Like many other coastal waters off Florida, marine life around Port Canaveral will soon have a new playground. A program that uses “broken hunks of bridges to miles of concrete piping” will expand greatly, creating an artificial reef on Florida’s East Coast. The reef will offer a habitat to species that in many other regions face worsening conditions.
Florida Today writes that the newly created reef will add to already existing artificial ones in the area, bringing the total area covered to about 100 acres. The paper also writes that this is good news for other reefs in the region as the stress divers and sport fishers put on reefs will be distributed over a larger area, allowing the reef more time to replenish itself. But the motive, the paper says, is not only environmental in nature.
The program will also benefit recreational fishing in Florida, “a $6 billion state industry that supports 70,000 jobs along 1,197 miles of coastline,” according to the Florida Fish & Wildlife Conservation Commission.

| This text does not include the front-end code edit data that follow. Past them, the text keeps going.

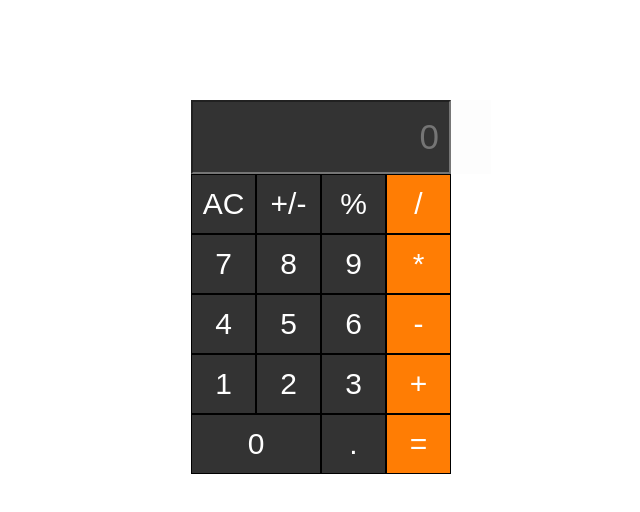
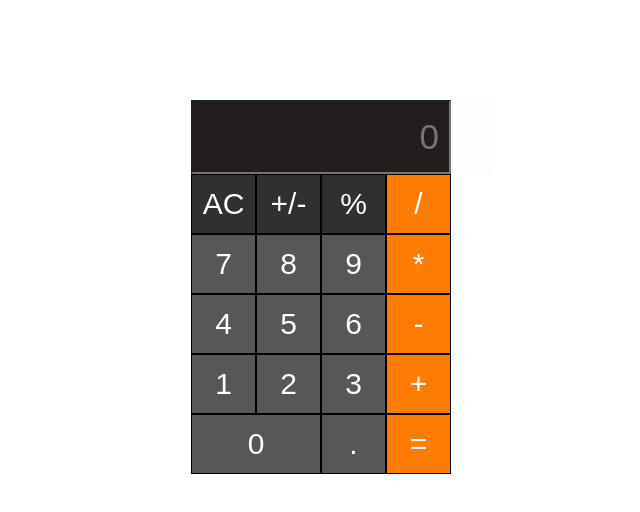
Before and after one commit to vikashoperandi/myfirstreact, a React (Create React App) app: page / in a window 1280 px wide. Shown: the top 512 px of the page, without its empty margins (299-939 px from the left). Built offline with nearby package versions, Linux system fonts and the light colour scheme.

Commit message:
final touch complete

```diff
--- a/src/App.css
+++ b/src/App.css
@@ -4,7 +4,7 @@
   background-color: rgb(253, 253, 253);
 }
 #ans{
-  background-color: #333;
+  background-color:rgb(34, 30, 30);
   color: white;
   padding: 10px;
   font-size: 35px;
@@ -15,7 +15,7 @@
 .button{
   height: 60px;
   width: 65px;
-  background-color: #333;
+  background-color: rgb(88, 86, 86);
   color: white;
   font-size: 30px;
   border: 1px solid black;
@@ -27,3 +27,6 @@
 #d1{
   background-color: rgb(255, 125, 4);
 }
+#d2{
+  background-color: rgb(49, 47, 47);
+}
--- a/src/App.js
+++ b/src/App.js
@@ -29,9 +29,9 @@ const total=()=>{
     <div className='calc'>
      <input type="text" placeholder='0' id='ans' value={result}/>
 
-     <input type='button'value='AC' className='button'onClick={clear}/>
-     <input type='button'value='+/-'className='button' onClick={plusmines}/>
-     <input type='button'value='%'className='button'onClick={clickhandler}/>
+     <input type='button'value='AC' id='d2' className='button'onClick={clear}/>
+     <input type='button'value='+/-'id='d2'className='button' onClick={plusmines}/>
+     <input type='button'value='%'id='d2'className='button'onClick={clickhandler}/>
      <input type='button'value='/' id='d1'className='button'onClick={clickhandler}/>
      <input type='button'value='7'className='button' onClick={clickhandler}/>
      <input type='button'value='8'className='button'onClick={clickhandler}/>
```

This is definitely good news for the region, both in economic prospects, as well as natural resources. It will also ensure that species of fish and other marine life find a refuge, which will ensure biodiversity and a better chance of survival in the long-term future. Often the sad reality is that natural resources are not deemed important if there is no monetary gain to be had through their survival. In this instance though, protection of species, as well as monetary gain for the communities involved, clearly go hand in hand.
This particular project is only one of many in Florida’s waters. According to Artificialreefs.org, there are dozens of projects currently proposed or already under development, including some in the Tampa Bay/St. Petersburg area.
While the creation of the reefs is commendable, it should not mean that other reefs, be they natural or artificial in origin, are neglected. Waters around the Florida peninsula have been increasingly subject to runoff, from point sources such as industry and phosphate mining and non-point sources such as storm water runoff. As the speed of Florida’s population growth does not seem to be slowing, this problem is only going to get worse.
The state should decide how valuable it finds natural resources — including reefs, beaches, as well as marine life in general — and act now to preserve them. Areas such as Florida’s gulf beaches, a resource Tampa, St. Petersburg and Clearwater depend on for economic reasons, would receive a major economic blow if such resources were lost.